Joanna saw Ansdore looking at her through the chaffy haze of the August afternoon. It stewed like an apple in the sunshine, and a faint smell of apples came from it, as its great orchard dragged its boughs in the grass. They were reaping the Gate Field close to the house—the hum of the reaper came to her, and seemed in some mysterious way to be the voice of Ansdore itself, droning in the sunshine and stillness. She felt her throat tighten, and winked the tears from her eyes.

She could see Ellen coming down the drive, a cool, white, belted figure, with trim white feet.
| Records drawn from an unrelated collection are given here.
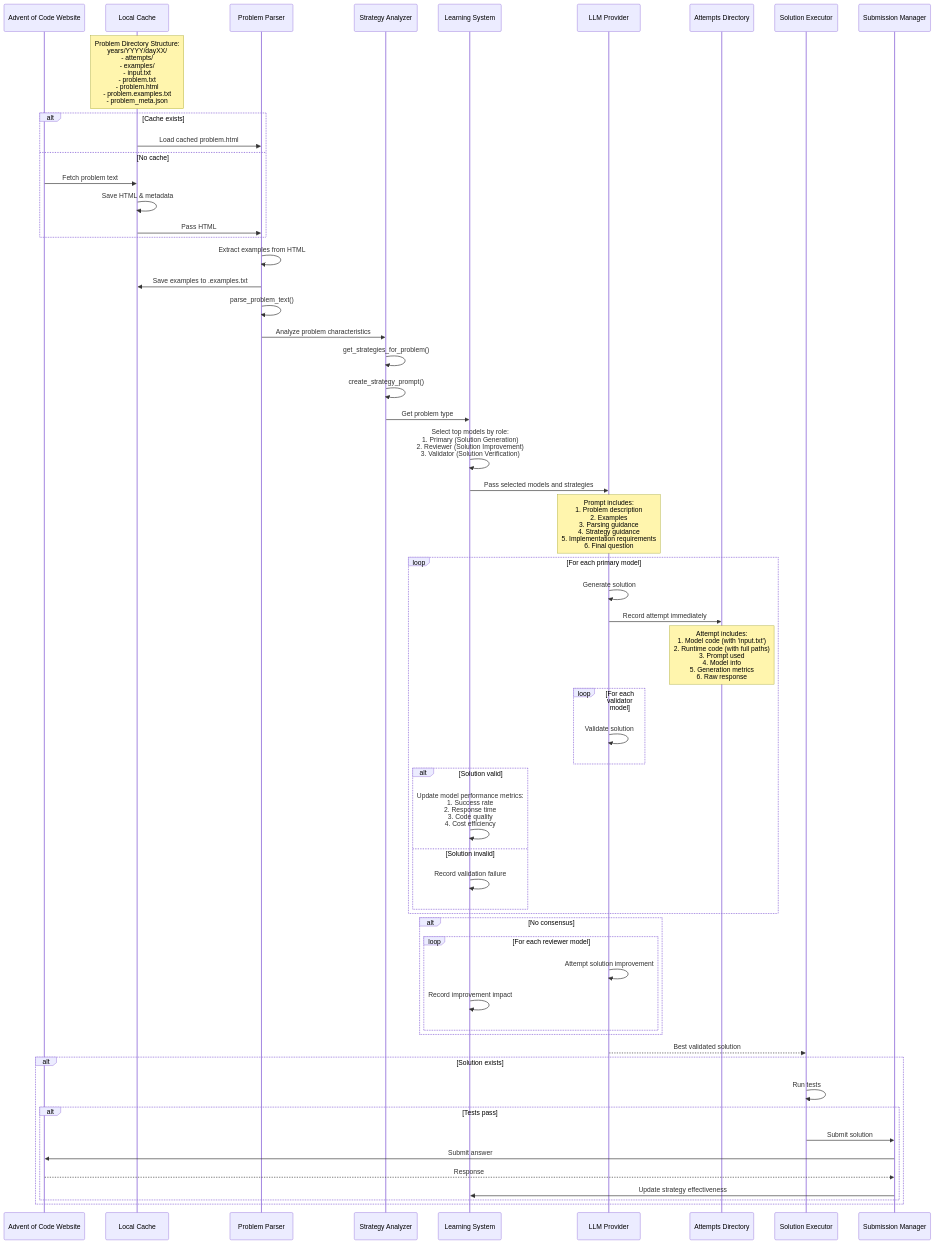
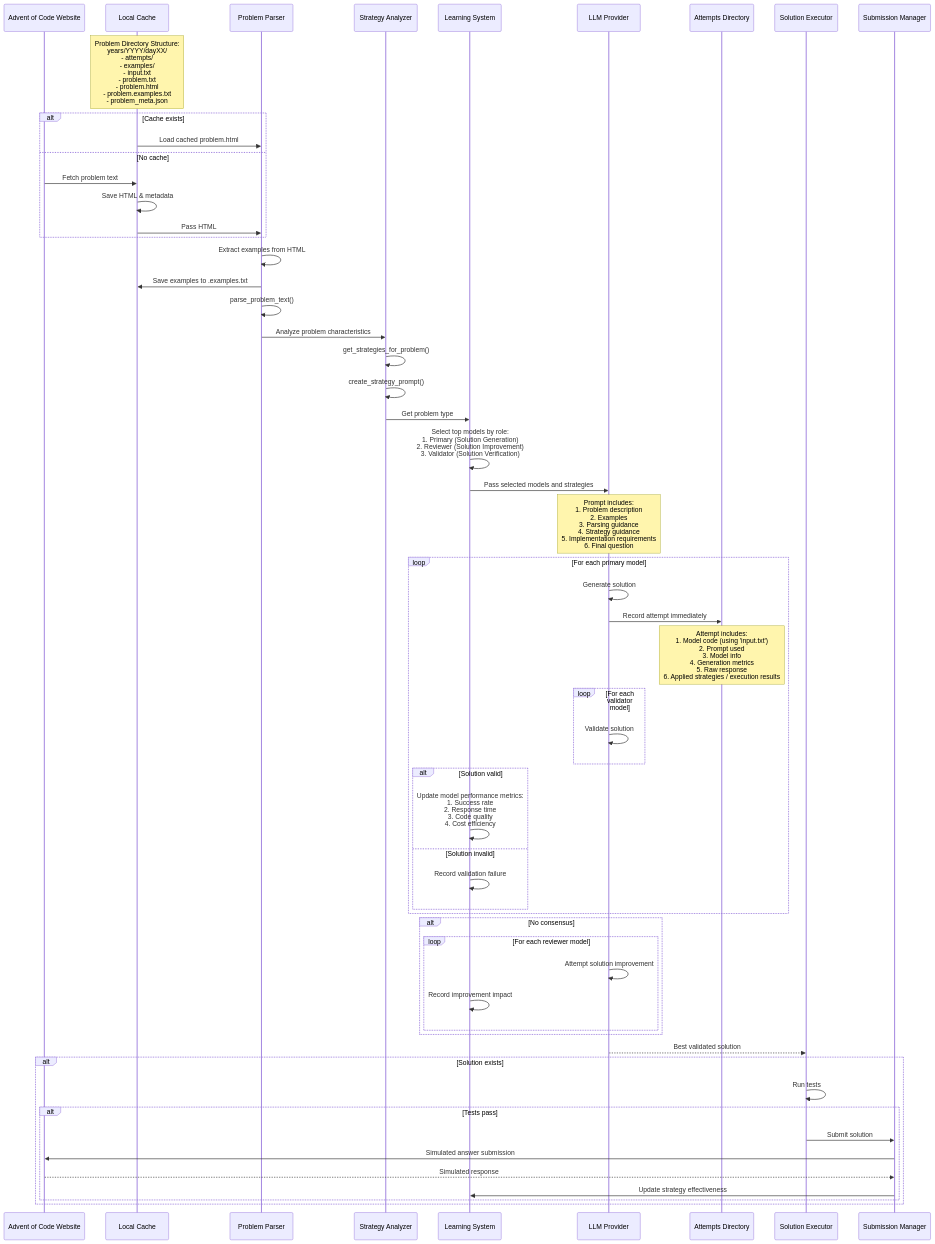
One commit to geniusworks/problem-solver changed the diagram in dev/diagrams/information-flow.mmd. Above: the diagram before and after it, drawn with Mermaid. The commit also changed 6 other files, not shown here.

```diff
--- a/dev/diagrams/information-flow.mmd
+++ b/dev/diagrams/information-flow.mmd
@@ -1,68 +1,68 @@
 sequenceDiagram
     participant AoC as Advent of Code Website
     participant Cache as Local Cache
     participant Parser as Problem Parser
     participant Strategy as Strategy Analyzer
     participant Learning as Learning System
     participant LLM as LLM Provider
     participant Attempts as Attempts Directory
     participant Executor as Solution Executor
     participant Submit as Submission Manager
 
     Note over Cache: Problem Directory Structure:<br/>years/YYYY/dayXX/<br/>- attempts/<br/>- examples/<br/>- input.txt<br/>- problem.txt<br/>- problem.html<br/>- problem.examples.txt<br/>- problem_meta.json
 
     alt Cache exists
         Cache->>Parser: Load cached problem.html
     else No cache
         AoC->>Cache: Fetch problem text
         Cache->>Cache: Save HTML & metadata
         Cache->>Parser: Pass HTML
     end
 
     Parser->>Parser: Extract examples from HTML
     Parser->>Cache: Save examples to .examples.txt
     Parser->>Parser: parse_problem_text()
     Parser->>Strategy: Analyze problem characteristics
     Strategy->>Strategy: get_strategies_for_problem()
     Strategy->>Strategy: create_strategy_prompt()
 
     Strategy->>Learning: Get problem type
     Learning->>Learning: Select top models by role:<br/>1. Primary (Solution Generation)<br/>2. Reviewer (Solution Improvement)<br/>3. Validator (Solution Verification)
 
     Learning->>LLM: Pass selected models and strategies
     Note over LLM: Prompt includes:<br/>1. Problem description<br/>2. Examples<br/>3. Parsing guidance<br/>4. Strategy guidance<br/>5. Implementation requirements<br/>6. Final question
 
     loop For each primary model
         LLM->>LLM: Generate solution
         LLM->>Attempts: Record attempt immediately
-        Note over Attempts: Attempt includes:<br/>1. Model code (with 'input.txt')<br/>2. Runtime code (with full paths)<br/>3. Prompt used<br/>4. Model info<br/>5. Generation metrics<br/>6. Raw response
+        Note over Attempts: Attempt includes:<br/>1. Model code (using 'input.txt')<br/>2. Prompt used<br/>3. Model info<br/>4. Generation metrics<br/>5. Raw response<br/>6. Applied strategies / execution results
         
         loop For each validator model
             LLM->>LLM: Validate solution
         end
 
         alt Solution valid
             Learning->>Learning: Update model performance metrics:<br/>1. Success rate<br/>2. Response time<br/>3. Code quality<br/>4. Cost efficiency
         else Solution invalid
             Learning->>Learning: Record validation failure
         end
     end
 
     alt No consensus
         loop For each reviewer model
             LLM->>LLM: Attempt solution improvement
             Learning->>Learning: Record improvement impact
         end
     end
 
     LLM-->>Executor: Best validated solution
     
     alt Solution exists
         Executor->>Executor: Run tests
         alt Tests pass
             Executor->>Submit: Submit solution
-            Submit->>AoC: Submit answer
-            AoC-->>Submit: Response
+            Submit->>AoC: Simulated answer submission
+            AoC-->>Submit: Simulated response
             Submit->>Learning: Update strategy effectiveness
         end
     end
```
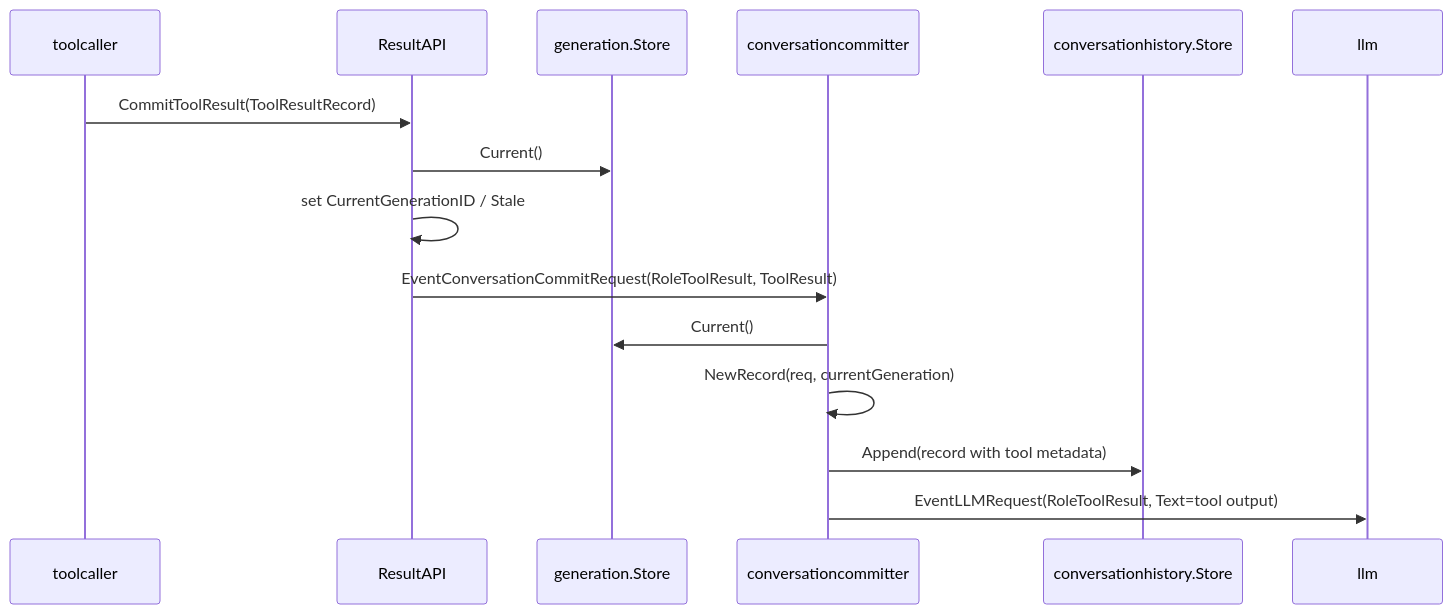
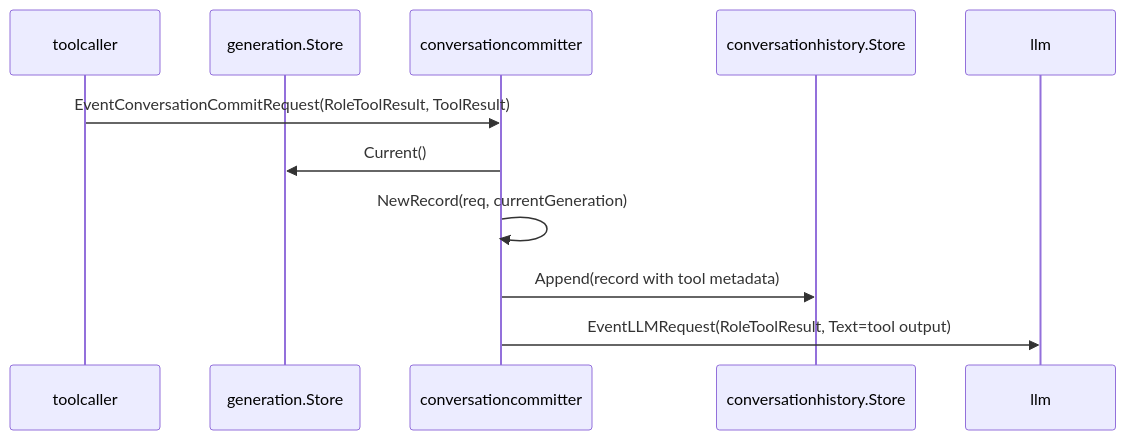
Before and after one commit to tetetratra/smart-speaker: the third of 3 diagrams in docs/components/conversationcommitter.md, drawn with Mermaid. The commit also changed other lines of this file and 12 other files, not shown here.

````diff
--- a/docs/components/conversationcommitter.md
+++ b/docs/components/conversationcommitter.md
@@ -125,18 +120,14 @@
 ```mermaid
 sequenceDiagram
     participant TC as toolcaller
-    participant API as ResultAPI
     participant Gen as generation.Store
     participant CC as conversationcommitter
     participant Hist as conversationhistory.Store
     participant LLM as llm
 
-    TC->>API: CommitToolResult(ToolResultRecord)
-    API->>Gen: Current()
-    API->>API: set CurrentGenerationID / Stale
-    API->>CC: EventConversationCommitRequest(RoleToolResult, ToolResult)
+    TC->>CC: EventConversationCommitRequest(RoleToolResult, ToolResult)
     CC->>Gen: Current()
     CC->>CC: NewRecord(req, currentGeneration)
     CC->>Hist: Append(record with tool metadata)
     CC->>LLM: EventLLMRequest(RoleToolResult, Text=tool output)
 ```
````
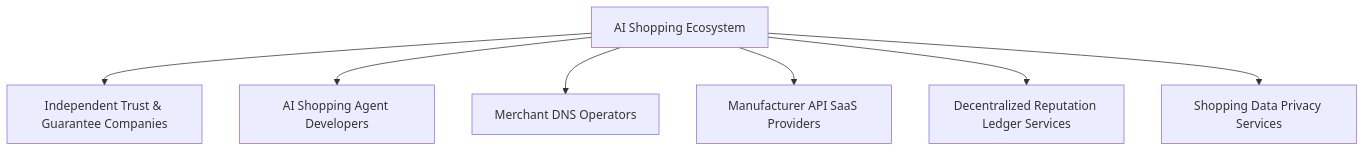
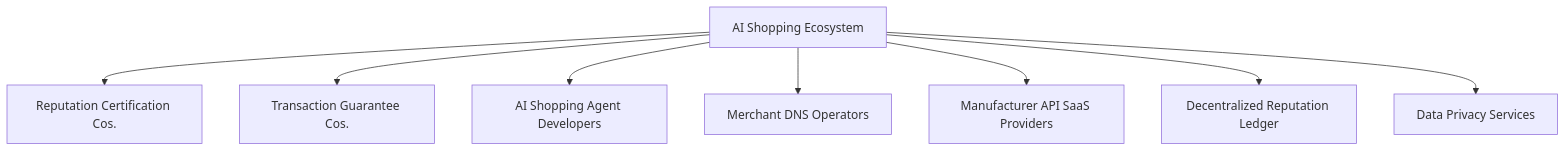
Before and after one commit to kaicen-x/ai-shopping-paradigm: the fourth of 7 diagrams in English/AI-Shopping-Paradigm.md, drawn with Mermaid. The commit also changed other lines of this file and 4 other files, not shown here.

````diff
--- a/English/AI-Shopping-Paradigm.md
+++ b/English/AI-Shopping-Paradigm.md
@@ -141,10 +162,11 @@
 ```mermaid
 graph TD
- ROOT[AI Shopping Ecosystem]
- ROOT --> A[Independent Trust & Guarantee Companies]
- ROOT --> B[AI Shopping Agent Developers]
- ROOT --> C[Merchant DNS Operators]
- ROOT --> D[Manufacturer API SaaS Providers]
- ROOT --> E[Decentralized Reputation Ledger Services]
- ROOT --> F[Shopping Data Privacy Services]
+    ROOT[AI Shopping Ecosystem]
+    ROOT --> A[Reputation Certification Cos.]
+    ROOT --> B[Transaction Guarantee Cos.]
+    ROOT --> C[AI Shopping Agent Developers]
+    ROOT --> D[Merchant DNS Operators]
+    ROOT --> E[Manufacturer API SaaS Providers]
+    ROOT --> F[Decentralized Reputation Ledger]
+    ROOT --> G[Data Privacy Services]
 ```
````
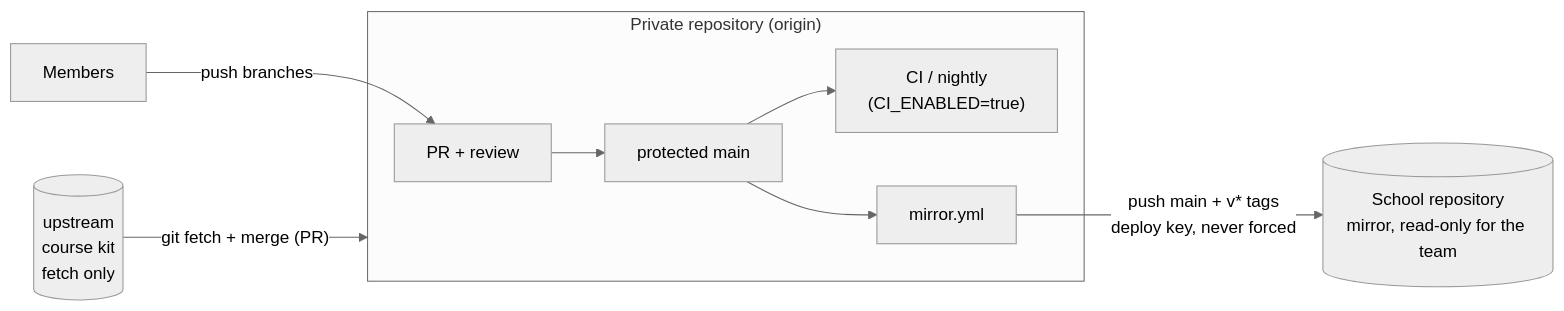
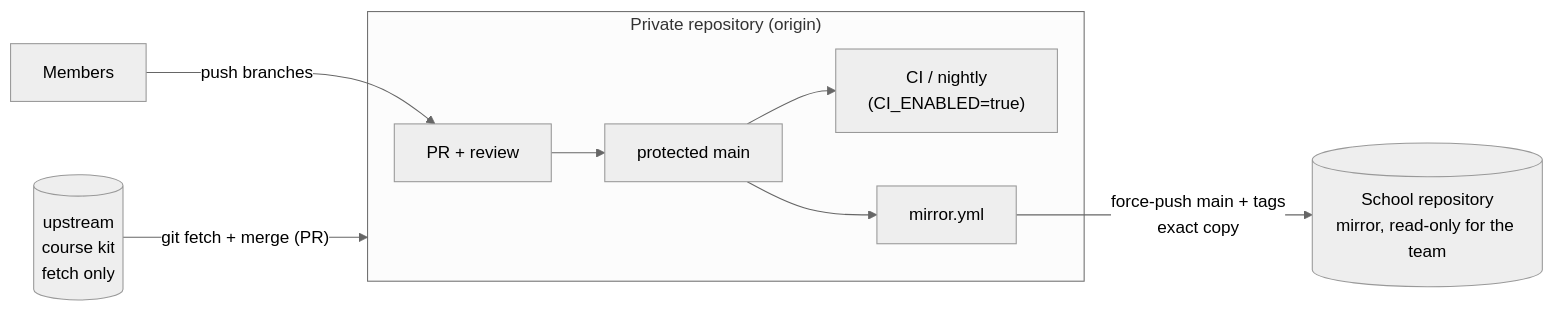
Before and after one commit to FoxaxeWasTaken/Robotics: the diagram in docs/project/16_mirroring_school_repo.md, drawn with Mermaid (neutral theme). The commit also changed other lines of this file and 4 other files, not shown here.

First line of the commit message:
ci(mirror): force-push main and the tags to the school repository

````diff
--- a/docs/project/16_mirroring_school_repo.md
+++ b/docs/project/16_mirroring_school_repo.md
@@ -11,11 +11,11 @@
 ```mermaid
 flowchart LR
   U[("upstream<br/>course kit<br/>fetch only")] -- "git fetch + merge (PR)" --> P
   subgraph P["Private repository (origin)"]
     PR["PR + review"] --> M["protected main"]
     M --> CI["CI / nightly<br/>(CI_ENABLED=true)"]
     M --> MW["mirror.yml"]
   end
-  MW -- "push main + v* tags<br/>deploy key, never forced" --> S[("School repository<br/>mirror, read-only for the team")]
+  MW -- "force-push main + tags<br/>exact copy" --> S[("School repository<br/>mirror, read-only for the team")]
   DEV["Members"] -- "push branches" --> PR
 ```
````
From her bedroom window Ellen had seen the Misleham gig turn in at the gate, and had at once recognized the golden blot beside Mrs. Furnese as her sister Joanna.

"Hullo, Jo! I never expected you back to-day. Did you send a wire? For if you did, I never got it."

"No, I didn't telegraph. Where's Mene Tekel? Tell her to come around with Nan and carry up my box. Mrs. Furnese, ma'am, I hope you'll step in and drink a cup of tea."

Joanna climbed down and kissed Ellen—her cheek was warm and moist, and her hair hung rough about her ears, over one of which the orange toque, many times set right, had come down in a final confusion. Ellen on the other hand was as cool as she was white—and her hair lay smooth under a black velvet fillet. Of late it seemed as if her face had acquired a brooding air; it had lost its exotic look, it was dreamy, almost virginal. Joanna felt her sister's kiss like snow.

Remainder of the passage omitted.